* What you have to do: Every line of the listing below should come back exactly as written, with no images.

* Exercise materials:
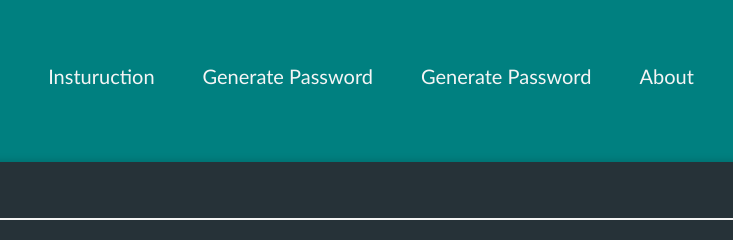
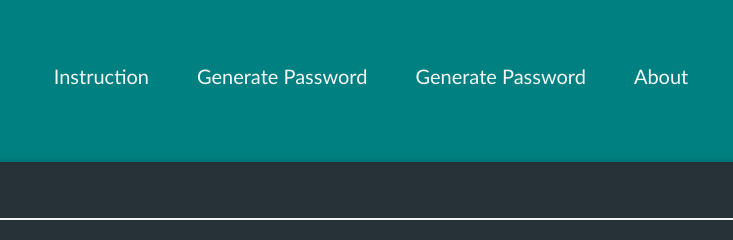
Before and after one commit to BrxwnSugxr/Password-Generator-with-javascript, a plain HTML site: page index.html in a window 1280 px wide. Shown: the top 240 px of the page, 269-1002 px from the left. Drawn offline with Linux system fonts and the light colour scheme.

Commit message:
spelling for nav

```diff
--- a/index.html
+++ b/index.html
@@ -6,13 +6,12 @@
     <title>Password Generator</title>
     <link rel="stylesheet" href="./Assets/css/reset.css" />
     <link rel="stylesheet" href="./Assets/css/index.css" />
-
   </head>
   <body>
     <header>
       <nav>
         <ul>
-          <li><a href="#Howto">Insturuction</a></li>
+          <li><a href="#Howto">Instruction</a></li>
           <li><a href="#generatePwd">generate password</a></li>
           <li><a href="#pwHistory">generate password</a></li>
           <li><a href="#about">about</a></li>
```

* Answer area:
Before and after one commit to BrxwnSugxr/Password-Generator-with-javascript, a plain HTML site: page index.html in a window 1280 px wide. Shown: the top 240 px of the page, 269-1002 px from the left. Drawn offline with Linux system fonts and the light colour scheme.

Commit message:
spelling for nav

```diff
--- a/index.html
+++ b/index.html
@@ -6,13 +6,12 @@
     <title>Password Generator</title>
     <link rel="stylesheet" href="./Assets/css/reset.css" />
     <link rel="stylesheet" href="./Assets/css/index.css" />
-
   </head>
   <body>
     <header>
       <nav>
         <ul>
-          <li><a href="#Howto">Insturuction</a></li>
+          <li><a href="#Howto">Instruction</a></li>
           <li><a href="#generatePwd">generate password</a></li>
           <li><a href="#pwHistory">generate password</a></li>
           <li><a href="#about">about</a></li>
```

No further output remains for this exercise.